## Exercise requirements
Every line of the data is to be output verbatim.
*** Available data ***
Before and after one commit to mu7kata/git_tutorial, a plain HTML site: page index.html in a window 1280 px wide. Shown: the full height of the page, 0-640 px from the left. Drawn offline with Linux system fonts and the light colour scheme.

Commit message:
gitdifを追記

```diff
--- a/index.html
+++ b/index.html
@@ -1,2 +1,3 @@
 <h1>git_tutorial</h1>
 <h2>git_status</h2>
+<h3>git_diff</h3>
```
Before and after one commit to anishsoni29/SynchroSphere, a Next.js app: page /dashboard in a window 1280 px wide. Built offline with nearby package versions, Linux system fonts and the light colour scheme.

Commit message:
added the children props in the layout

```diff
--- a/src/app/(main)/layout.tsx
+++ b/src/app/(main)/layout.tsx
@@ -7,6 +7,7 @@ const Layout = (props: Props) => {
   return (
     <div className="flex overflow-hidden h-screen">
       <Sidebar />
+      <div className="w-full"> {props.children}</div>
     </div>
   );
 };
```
*** End of Available data ***
## Response
Before and after one commit to mu7kata/git_tutorial, a plain HTML site: page index.html in a window 1280 px wide. Shown: the full height of the page, 0-640 px from the left. Drawn offline with Linux system fonts and the light colour scheme.

Commit message:
gitdifを追記

```diff
--- a/index.html
+++ b/index.html
@@ -1,2 +1,3 @@
 <h1>git_tutorial</h1>
 <h2>git_status</h2>
+<h3>git_diff</h3>
```
Before and after one commit to anishsoni29/SynchroSphere, a Next.js app: page /dashboard in a window 1280 px wide. Built offline with nearby package versions, Linux system fonts and the light colour scheme.

Commit message:
added the children props in the layout

```diff
--- a/src/app/(main)/layout.tsx
+++ b/src/app/(main)/layout.tsx
@@ -7,6 +7,7 @@ const Layout = (props: Props) => {
   return (
     <div className="flex overflow-hidden h-screen">
       <Sidebar />
+      <div className="w-full"> {props.children}</div>
     </div>
   );
 };
```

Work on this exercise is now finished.